→ Records for the exercise

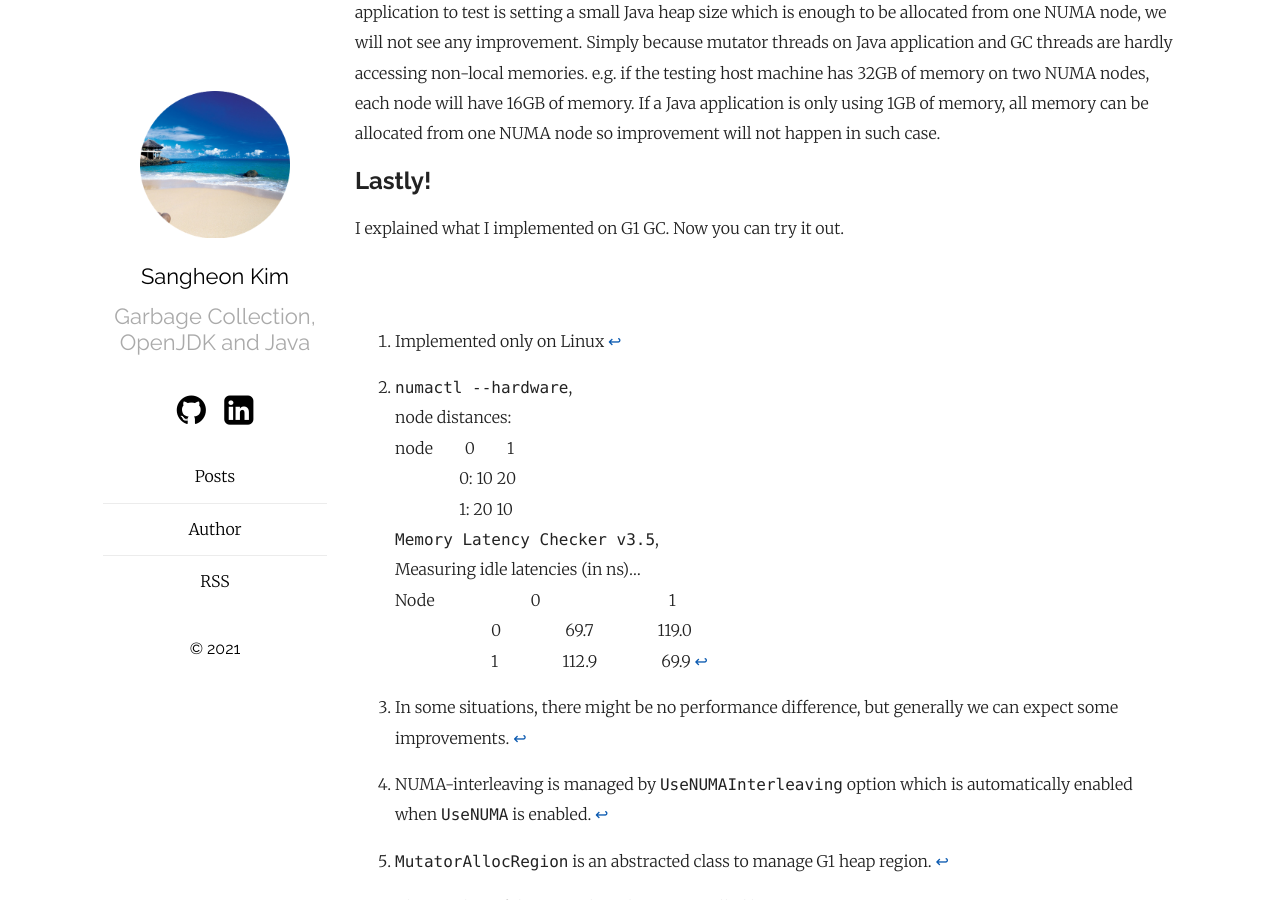
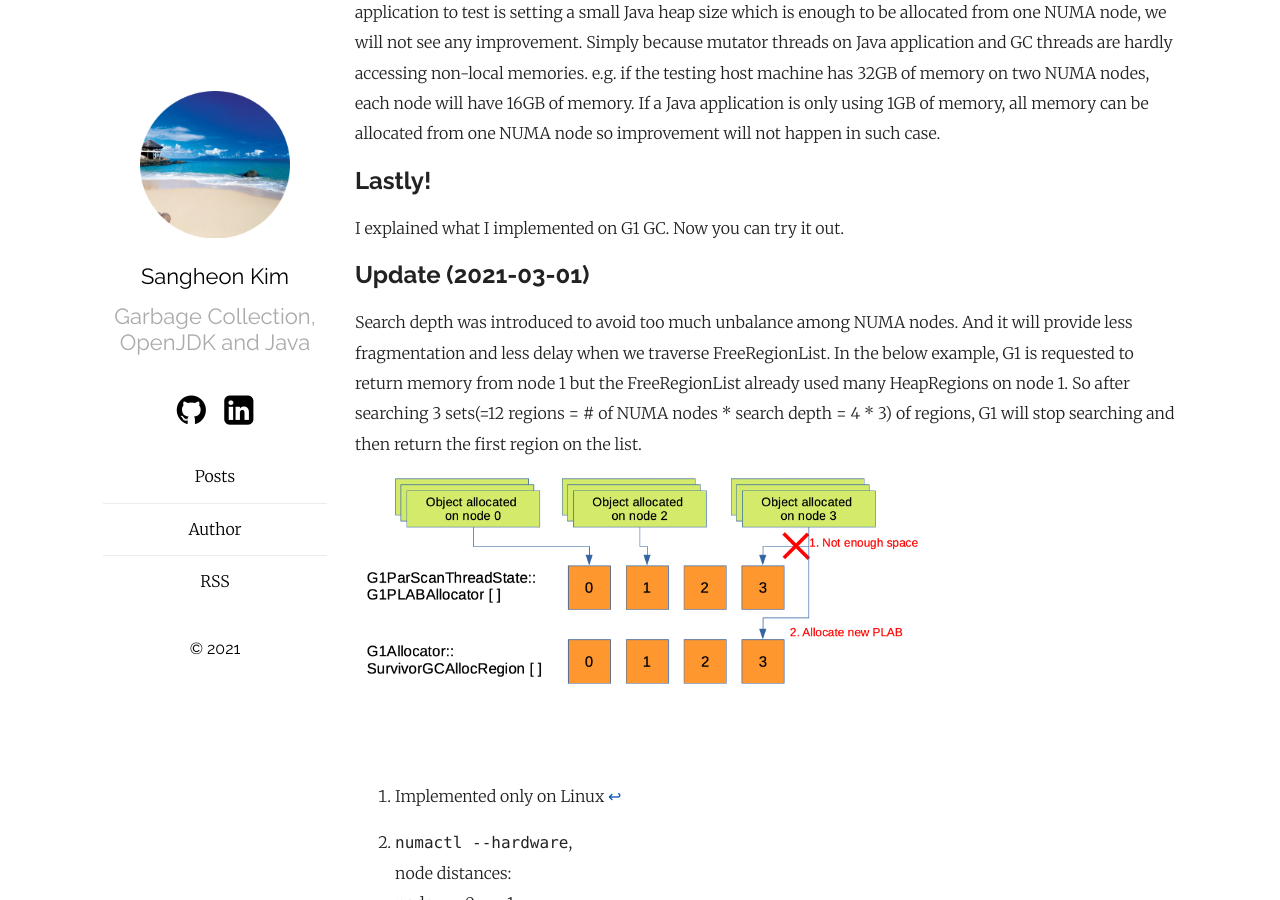
Before and after one commit to sangheon/sangheon.github.io, a Jekyll site: the page built from _posts/2020-11-03-g1-numa.md, in a window 1280 px wide and 900 px high, scrolled down 4184 px. Built offline with Jekyll 4.4.1, drawn with Linux system fonts in a browser that asks for light colours.

Commit message:
Update numa posts.

```diff
--- a/_posts/2020-11-03-g1-numa.md
+++ b/_posts/2020-11-03-g1-numa.md
@@ -64,6 +64,15 @@ The more NUMA nodes on a test system, the more improvements. Another thing to co
 ## Lastly!
 I explained what I implemented on G1 GC. Now you can try it out.
 
+
+## Update (2021-03-01)
+Search depth was introduced to avoid too much unbalance among NUMA nodes. And it will provide less fragmentation and less delay when we traverse FreeRegionList.
+In the below example, G1 is requested to return memory from node 1 but the FreeRegionList already used many HeapRegions on node 1. So after searching 3 sets(=12 regions = # of NUMA nodes * search depth = 4 * 3) of regions, G1 will stop searching and then return the first region on the list.
+
+![Figure 4]({{ site.baseurl }}/assets/posts/g1numa/NUMA_survivor_region.png){: class="center_85" width="70%" }
+<br>
+
+
 # &nbsp; {#posts-label}
 
 [^numa_impl]: Implemented only on Linux
```
Also changed, not shown: _posts/2020-11-03-kor-g1-numa.md (+7 -0 lines), author/index.md (+2 -0 lines).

→ Exercise directions
Restate the records above word for word. Skip every picture.

→ Reply to the exercise
Before and after one commit to sangheon/sangheon.github.io, a Jekyll site: the page built from _posts/2020-11-03-g1-numa.md, in a window 1280 px wide and 900 px high, scrolled down 4184 px. Built offline with Jekyll 4.4.1, drawn with Linux system fonts in a browser that asks for light colours.

Commit message:
Update numa posts.

```diff
--- a/_posts/2020-11-03-g1-numa.md
+++ b/_posts/2020-11-03-g1-numa.md
@@ -64,6 +64,15 @@ The more NUMA nodes on a test system, the more improvements. Another thing to co
 ## Lastly!
 I explained what I implemented on G1 GC. Now you can try it out.
 
+
+## Update (2021-03-01)
+Search depth was introduced to avoid too much unbalance among NUMA nodes. And it will provide less fragmentation and less delay when we traverse FreeRegionList.
+In the below example, G1 is requested to return memory from node 1 but the FreeRegionList already used many HeapRegions on node 1. So after searching 3 sets(=12 regions = # of NUMA nodes * search depth = 4 * 3) of regions, G1 will stop searching and then return the first region on the list.
+
+![Figure 4]({{ site.baseurl }}/assets/posts/g1numa/NUMA_survivor_region.png){: class="center_85" width="70%" }
+<br>
+
+
 # &nbsp; {#posts-label}
 
 [^numa_impl]: Implemented only on Linux
```
Also changed, not shown: _posts/2020-11-03-kor-g1-numa.md (+7 -0 lines), author/index.md (+2 -0 lines).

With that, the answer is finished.